SOURCE MATERIAL:
━━━━━━━━
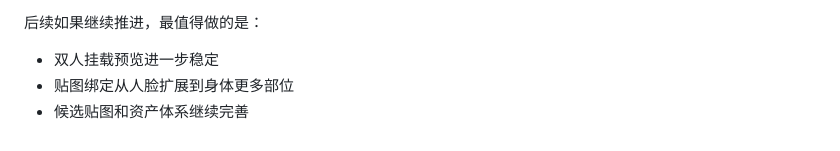
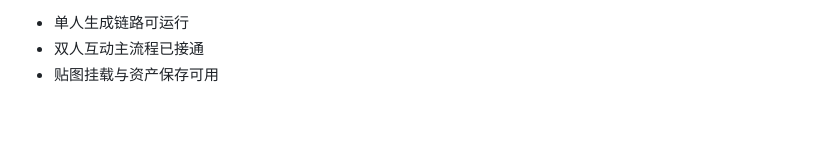
Before and after one commit to LuChen-clcl/clwork, a Markdown page: README.md, the part around one of its changes. Rendered like a GitHub page; blank space fills up the shorter version.

```diff
--- a/README.md
+++ b/README.md
@@ -165,6 +154,4 @@ python app.py
 
-后续如果继续推进，最值得做的是：
-
-- 双人挂载预览进一步稳定
-- 贴图绑定从人脸扩展到身体更多部位
-- 候选贴图和资产体系继续完善
+- 单人生成链路可运行
+- 双人互动主流程已接通
+- 贴图挂载与资产保存可用
```
Also changed, not shown: other parts of README.md (+94 -105 lines).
━━━━━━━━
WHAT NEEDS TO BE DONE: Identify each line in the records above that contains the word "README", and copy it out in full.

REPLY TO THE EXERCISE:
Before and after one commit to LuChen-clcl/clwork, a Markdown page: README.md, the part around one of its changes. Rendered like a GitHub page; blank space fills up the shorter version.
--- a/README.md
+++ b/README.md
Also changed, not shown: other parts of README.md (+94 -105 lines).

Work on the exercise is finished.